* Work to be completed *
In the material below, find each line with the word "that" and copy it.

/---

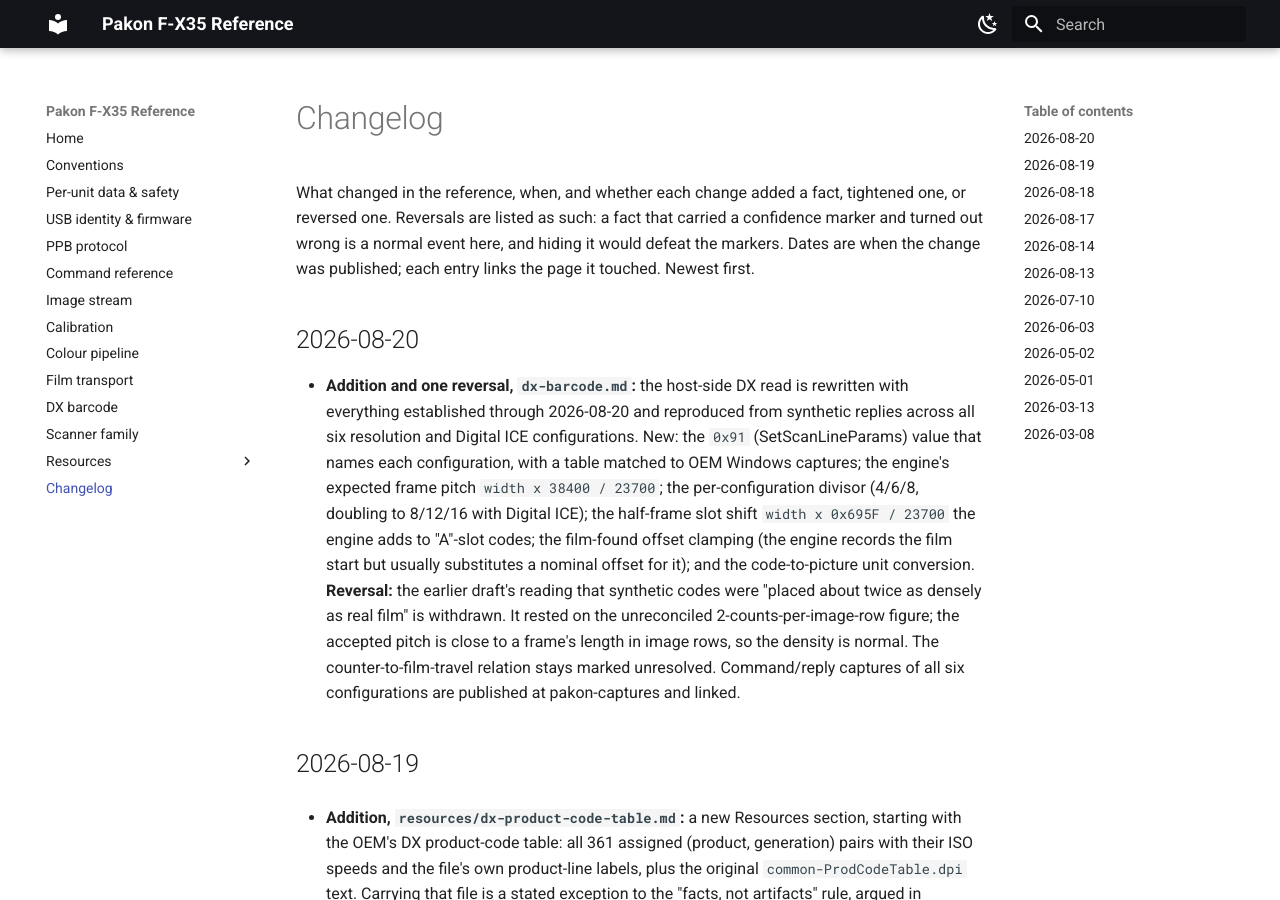
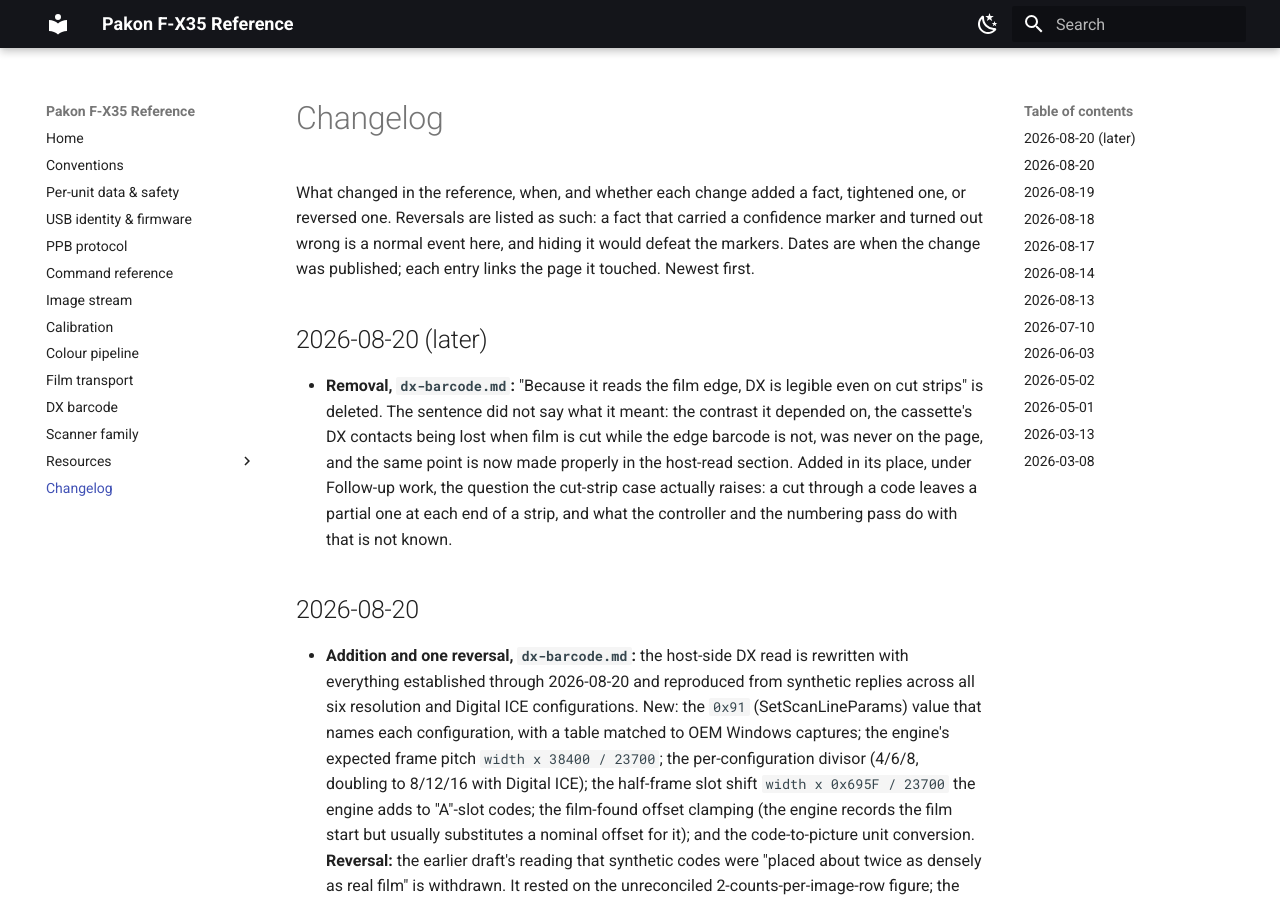
Before and after one commit to alibosworth/pakon-reference, an MkDocs documentation site: the page built from docs/CHANGELOG.md, in a window 1280 px wide and 900 px high. Built offline with MkDocs 1.6.1 and Material for MkDocs 9.7.7, drawn with Linux system fonts in a browser that asks for light colours.

Commit message:
DX barcode: drop a sentence that did not say what it meant
'Because it reads the film edge, DX is legible even on cut strips' leaned
on a contrast the page never stated (the cassette's DX contacts go with
the cassette; the latent edge barcode stays on the film), and the
host-read section now makes that point directly. Its citation was also
vague about which service document.

In its place, under Follow-up work, the question the cut-strip case
actually raises and that is genuinely open: a cut through a code leaves
a partial code at each end of a strip, and whether the controller
reports it, suppresses it, or returns something that fails parity is
unknown.

```diff
--- a/docs/CHANGELOG.md
+++ b/docs/CHANGELOG.md
@@ -5,6 +5,17 @@
 carried a confidence marker and turned out wrong is a normal event here,
 and hiding it would defeat the markers. Dates are when the change was
 published; each entry links the page it touched. Newest first.
+
+## 2026-08-20 (later)
+
+- **Removal, `dx-barcode.md`:** "Because it reads the film edge, DX is legible
+  even on cut strips" is deleted. The sentence did not say what it meant: the
+  contrast it depended on, the cassette's DX contacts being lost when film is
+  cut while the edge barcode is not, was never on the page, and the same point
+  is now made properly in the host-read section. Added in its place, under
+  Follow-up work, the question the cut-strip case actually raises: a cut
+  through a code leaves a partial one at each end of a strip, and what the
+  controller and the numbering pass do with that is not known.
 
 ## 2026-08-20
 
```
Also changed, not shown: docs/dx-barcode.md (+6 -2 lines).
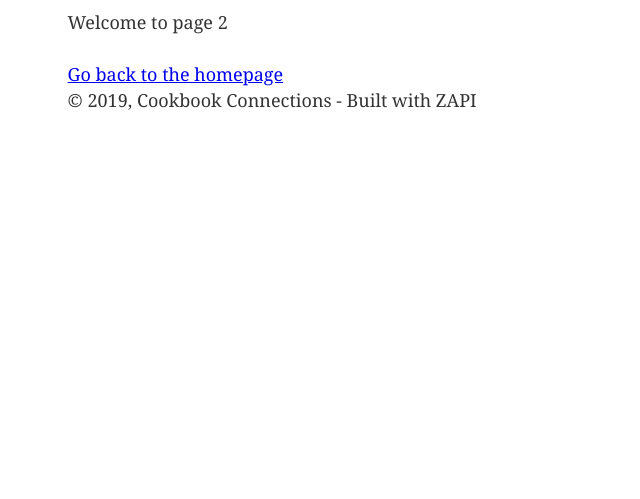
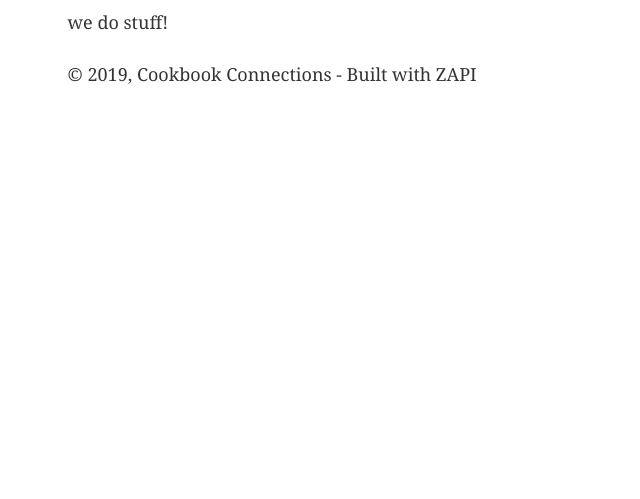
Before and after one commit to lewaabahmad/cookbook_connections, a Gatsby site: page /about in a window 1280 px wide. Shown: the part 301-800 px from the top of the page, without its empty margins (112-752 px from the left). Built offline with nearby package versions, Linux system fonts and the light colour scheme; Gatsby itself is replaced by a stand-in of ours.

Commit message:
wooooooooo deployed to gh pages

```diff
--- a/package.json
+++ b/package.json
@@ -13,6 +13,7 @@
     "gatsby-plugin-sharp": "^2.0.32",
     "gatsby-source-filesystem": "^2.0.28",
     "gatsby-transformer-sharp": "^2.1.17",
+    "gh-pages": "^2.0.1",
     "prop-types": "^15.7.2",
     "react": "^16.8.6",
     "react-dom": "^16.8.6",
--- a/src/pages/about.js
+++ b/src/pages/about.js
@@ -8,8 +8,7 @@ const SecondPage = () => (
   <Layout>
     <SEO title="Page two" />
     <h1>Hi from the second page</h1>
-    <p>Welcome to page 2</p>
-    <Link to="/">Go back to the homepage</Link>
+    <p>we do stuff!</p>
   </Layout>
 )
 
```
Also changed, not shown: 1 other file.
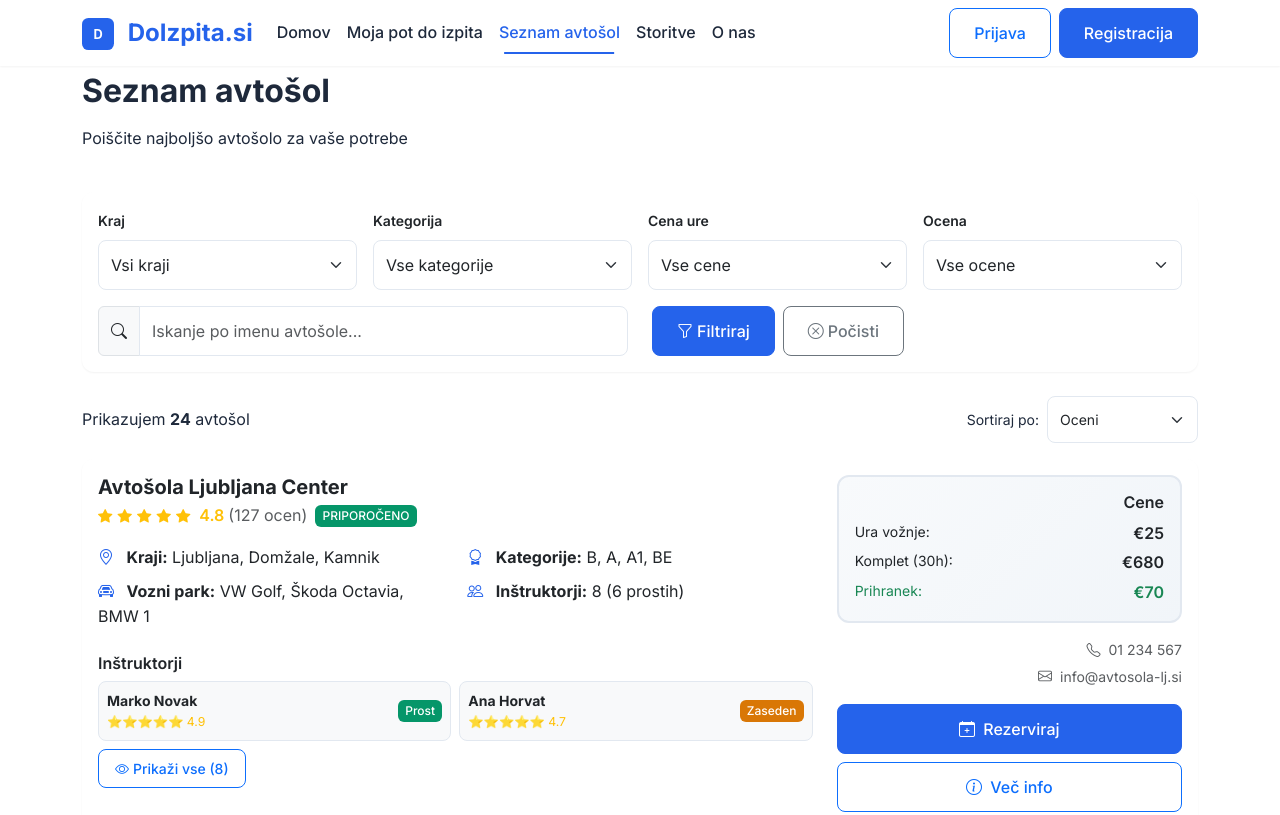
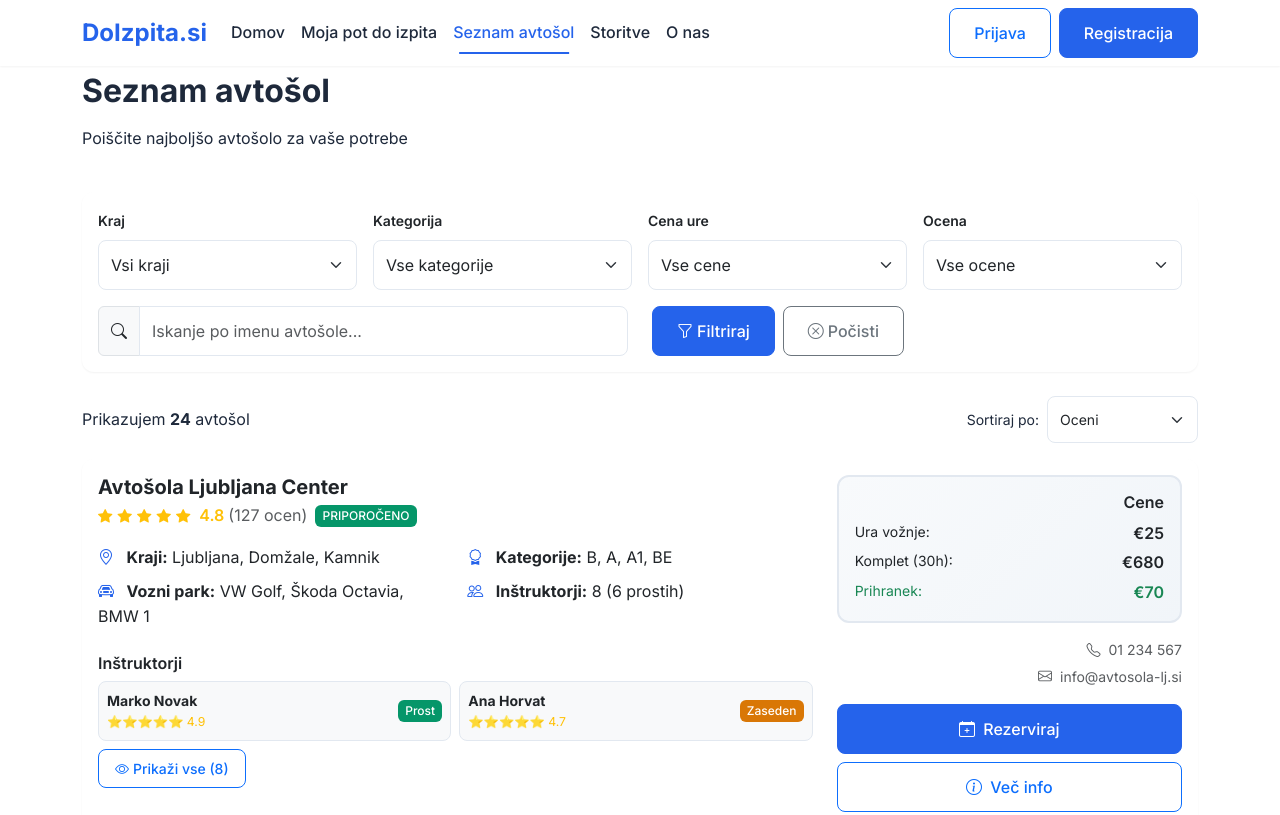
Before and after one commit to radov02/doizpita.si, a website: page avtosole-seznam.html in a window 1280 px wide. Shown: the top 815 px of the page. Drawn offline with nearby package versions, Linux system fonts and the light colour scheme.

Commit message:
Removed logo from all screens.

```diff
--- a/avtosole-seznam.html
+++ b/avtosole-seznam.html
@@ -32,12 +32,6 @@
     >
       <div class="container">
         <a class="navbar-brand fw-bold text-primary" href="index.html">
-          <img
-            src="images/logo.svg"
-            alt="DoIzpita.si"
-            height="32"
-            class="me-2"
-          />
           DoIzpita.si
         </a>
 
```
Also changed, not shown: CPP-predavanja.html (+0 -1 lines), avtosola_page.html (+0 -1 lines), index.html (+0 -1 lines), moja-pot-do-izpita.html (+0 -1 lines), o-nas.html (+0 -1 lines), urejanje.html (+0 -1 lines), zdravniski-pregled.html (+0 -1 lines).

\---

* Exercise result *
Before and after one commit to alibosworth/pakon-reference, an MkDocs documentation site: the page built from docs/CHANGELOG.md, in a window 1280 px wide and 900 px high. Built offline with MkDocs 1.6.1 and Material for MkDocs 9.7.7, drawn with Linux system fonts in a browser that asks for light colours.
DX barcode: drop a sentence that did not say what it meant
host-read section now makes that point directly. Its citation was also
actually raises and that is genuinely open: a cut through a code leaves
reports it, suppresses it, or returns something that fails parity is
+  controller and the numbering pass do with that is not known.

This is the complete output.